Technology and Schools
by Dr. Joseph D. Hollowell, 2 yrs ago
Over the past several years we have had a number of conversations at Roncalli about how technology is changing the face of education. One of the most memorable lines coming out of those conversations comes from our principal Chuck Weisenbach. In his own inimitable style Chuck noted, “Show me a teacher who can be replaced by a computer and I'll show you a bad teacher.”
With this statement I believe that Chuck has summed up our overall approach to technology at Roncalli. I believe our track record shows that we have tried to be very judicious about staying away from the latest educational fad of the day, month, or year. Many of these fads come and go bringing no real benefit to the learning of students. By taking this approach we have no doubt saved our community millions of dollars. But saving money is not the driving principle behind these decisions.
I have repeatedly said to people over the years, “Show me how the technology is going to support better student learning and higher student test scores and we will get the technology.” We have a long and consistent track record of securing everything we need to improve facilities and the learning environment for our students. But the reality is that the research on the ability of technology to enhance student learning is very limited when compared to the benefit of having a knowledgeable teacher working directly with students. It is the teacher – not the tools – that make the difference.
Our standardized test scores have been well-documented to be off the charts in terms of what other schools are doing locally and around the state. I often think that many schools could benefit by coming to Roncalli and finding out how this amazing track record is attained. The reality is that most of the things that can improve schools are free. Good discipline, high expectations for students, hiring teachers with a passion for young people - these are all things that are at the heart of a life-changing educational experience for students. I am not sure what it is about human nature that insists on thinking that by spending more money on things we will be happier, smarter, or better prepared for life. But that mindset is clearly out there in our culture and has been for centuries.
Having said all of this, I want you to know that we have embarked upon a technology planning and enhancement process that will give rise to substantial changes over the next few years. I want you to know that these changes are coming not because we want to have the latest that technology has to offer but because we think it will enhance the quality of experience that our students have.
Some of the changes that we are expecting to see implemented include the following:
increasing the number of staff members with technology responsibilities for teacher training and infrastructure support in accordance with the recommendations from two separate and independent technology audits
expanding our bandwidth and wireless capacity so that the entire facility can handle 1200 wireless devices simultaneously – one for each teacher and student

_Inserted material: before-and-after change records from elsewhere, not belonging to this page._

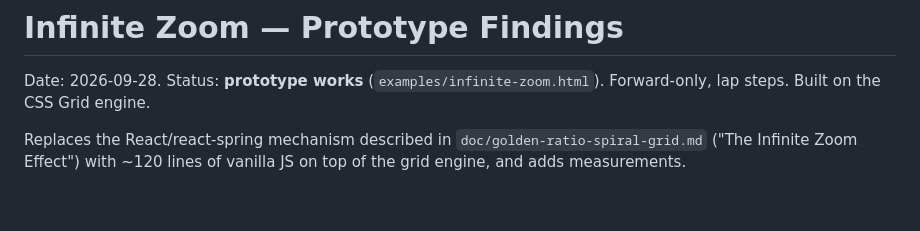
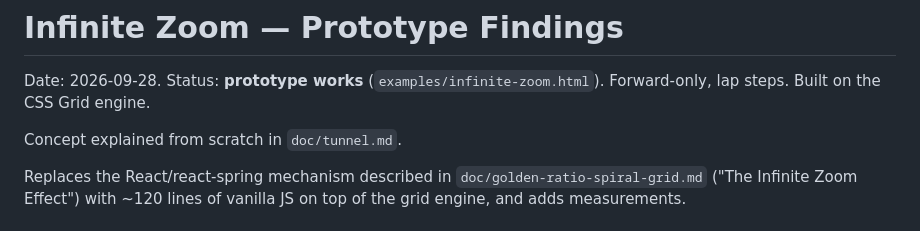
Before and after one commit to htgmanics/nautilus-css, a Markdown page: doc/infinite-zoom.md, the part around the change. Drawn GitHub-style; blank space fills up the shorter version.

Commit message:
docs: add tunnel.md, first-principles explanation of the infinite zoom

```diff
--- a/doc/infinite-zoom.md
+++ b/doc/infinite-zoom.md
@@ -2,6 +2,8 @@
 
 Date: 2026-09-28. Status: **prototype works** (`examples/infinite-zoom.html`).
 Forward-only, lap steps. Built on the CSS Grid engine.
+
+Concept explained from scratch in `doc/tunnel.md`.
 
 Replaces the React/react-spring mechanism described in
 `doc/golden-ratio-spiral-grid.md` ("The Infinite Zoom Effect") with ~120
```
Also changed, not shown: doc/tunnel.md (added, +202 -0 lines).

replacing every computer in our portable laptop labs and our stationary hard-wired labs
expanding the capacity of our journalism lab
increasing the number and variety of courses that are offered online to Roncalli students
We have long been complimented by our visitors and the general public for the user-friendly nature of our website, our weekly newsletter, and the web-based registration process we have used over the past few years. It is now our intent to see that the support of the teaching-learning process that takes place between our students and teachers is similarly enhanced in ways that bring true value.
I think the steps we are taking over the next few months are consistent with a Catholic vision for technological support of students in our schools and will prepare them well for the next phase of their education. We want to be good stewards of the funds that are invested in our students. We see these next steps as being faithful to that sort of good stewardship.